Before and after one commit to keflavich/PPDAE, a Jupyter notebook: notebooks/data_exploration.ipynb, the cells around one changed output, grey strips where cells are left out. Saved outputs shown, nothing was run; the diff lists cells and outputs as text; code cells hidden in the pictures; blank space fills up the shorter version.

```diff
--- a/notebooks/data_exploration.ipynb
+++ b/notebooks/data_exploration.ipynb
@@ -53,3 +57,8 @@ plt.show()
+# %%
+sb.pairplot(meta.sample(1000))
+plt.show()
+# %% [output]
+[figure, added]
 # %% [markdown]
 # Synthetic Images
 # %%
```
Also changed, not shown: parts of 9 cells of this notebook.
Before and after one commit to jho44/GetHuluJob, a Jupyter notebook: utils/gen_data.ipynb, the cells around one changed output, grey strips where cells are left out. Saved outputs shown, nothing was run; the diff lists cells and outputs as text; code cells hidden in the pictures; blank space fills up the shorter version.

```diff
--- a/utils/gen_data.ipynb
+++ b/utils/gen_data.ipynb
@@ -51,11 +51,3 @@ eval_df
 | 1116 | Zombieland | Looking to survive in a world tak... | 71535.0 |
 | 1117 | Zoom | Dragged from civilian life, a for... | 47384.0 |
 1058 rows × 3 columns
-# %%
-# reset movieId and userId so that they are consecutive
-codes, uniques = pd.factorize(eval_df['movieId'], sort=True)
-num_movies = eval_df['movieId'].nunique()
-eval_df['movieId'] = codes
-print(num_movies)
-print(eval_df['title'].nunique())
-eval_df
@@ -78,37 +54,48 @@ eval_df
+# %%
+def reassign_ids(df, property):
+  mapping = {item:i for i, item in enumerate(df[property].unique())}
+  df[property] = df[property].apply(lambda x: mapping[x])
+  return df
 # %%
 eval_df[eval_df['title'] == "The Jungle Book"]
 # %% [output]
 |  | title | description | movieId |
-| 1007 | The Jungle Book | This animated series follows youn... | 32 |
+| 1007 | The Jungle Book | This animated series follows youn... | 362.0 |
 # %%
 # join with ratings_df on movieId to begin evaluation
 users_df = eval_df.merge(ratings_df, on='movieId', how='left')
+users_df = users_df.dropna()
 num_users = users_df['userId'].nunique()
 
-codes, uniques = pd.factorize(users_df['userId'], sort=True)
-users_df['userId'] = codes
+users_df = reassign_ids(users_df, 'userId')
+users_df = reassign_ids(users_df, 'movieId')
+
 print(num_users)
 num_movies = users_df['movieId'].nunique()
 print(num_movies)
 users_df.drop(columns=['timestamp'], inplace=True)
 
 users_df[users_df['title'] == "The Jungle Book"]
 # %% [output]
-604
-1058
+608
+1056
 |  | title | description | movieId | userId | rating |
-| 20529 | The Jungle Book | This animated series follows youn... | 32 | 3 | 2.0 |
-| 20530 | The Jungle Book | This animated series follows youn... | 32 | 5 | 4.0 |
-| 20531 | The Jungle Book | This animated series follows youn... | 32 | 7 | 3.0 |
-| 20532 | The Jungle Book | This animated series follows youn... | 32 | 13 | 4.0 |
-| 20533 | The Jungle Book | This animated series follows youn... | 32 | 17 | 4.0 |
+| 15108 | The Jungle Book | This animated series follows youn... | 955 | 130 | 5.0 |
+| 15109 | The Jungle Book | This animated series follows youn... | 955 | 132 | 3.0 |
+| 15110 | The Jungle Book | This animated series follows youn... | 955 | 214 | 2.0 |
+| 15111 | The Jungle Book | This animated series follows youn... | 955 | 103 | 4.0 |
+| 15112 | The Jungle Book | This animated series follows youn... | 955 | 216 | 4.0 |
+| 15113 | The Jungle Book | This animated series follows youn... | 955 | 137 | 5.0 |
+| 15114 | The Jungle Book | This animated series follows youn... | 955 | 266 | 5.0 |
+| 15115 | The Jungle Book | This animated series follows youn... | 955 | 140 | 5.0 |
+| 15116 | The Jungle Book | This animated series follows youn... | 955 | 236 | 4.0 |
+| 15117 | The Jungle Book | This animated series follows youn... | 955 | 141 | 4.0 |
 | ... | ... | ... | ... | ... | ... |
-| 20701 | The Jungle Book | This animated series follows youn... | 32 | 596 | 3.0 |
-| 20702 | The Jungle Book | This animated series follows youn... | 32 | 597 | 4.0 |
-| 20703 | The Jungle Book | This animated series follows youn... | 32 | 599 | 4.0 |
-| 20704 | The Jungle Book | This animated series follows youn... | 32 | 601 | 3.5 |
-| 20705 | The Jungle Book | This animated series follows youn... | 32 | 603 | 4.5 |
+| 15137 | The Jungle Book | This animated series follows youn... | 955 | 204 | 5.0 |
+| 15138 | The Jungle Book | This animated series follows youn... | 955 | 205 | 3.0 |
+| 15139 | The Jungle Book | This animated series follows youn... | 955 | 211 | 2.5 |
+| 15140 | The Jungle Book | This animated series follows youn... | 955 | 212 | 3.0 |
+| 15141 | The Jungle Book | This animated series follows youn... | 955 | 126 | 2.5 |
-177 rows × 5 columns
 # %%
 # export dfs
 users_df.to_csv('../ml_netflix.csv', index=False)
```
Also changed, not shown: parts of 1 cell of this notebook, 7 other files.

**Required work:**
Your answer should consist of the lines from the material that contain "True".

**Answer box:**
-codes, uniques = pd.factorize(eval_df['movieId'], sort=True)
-codes, uniques = pd.factorize(users_df['userId'], sort=True)
 users_df.drop(columns=['timestamp'], inplace=True)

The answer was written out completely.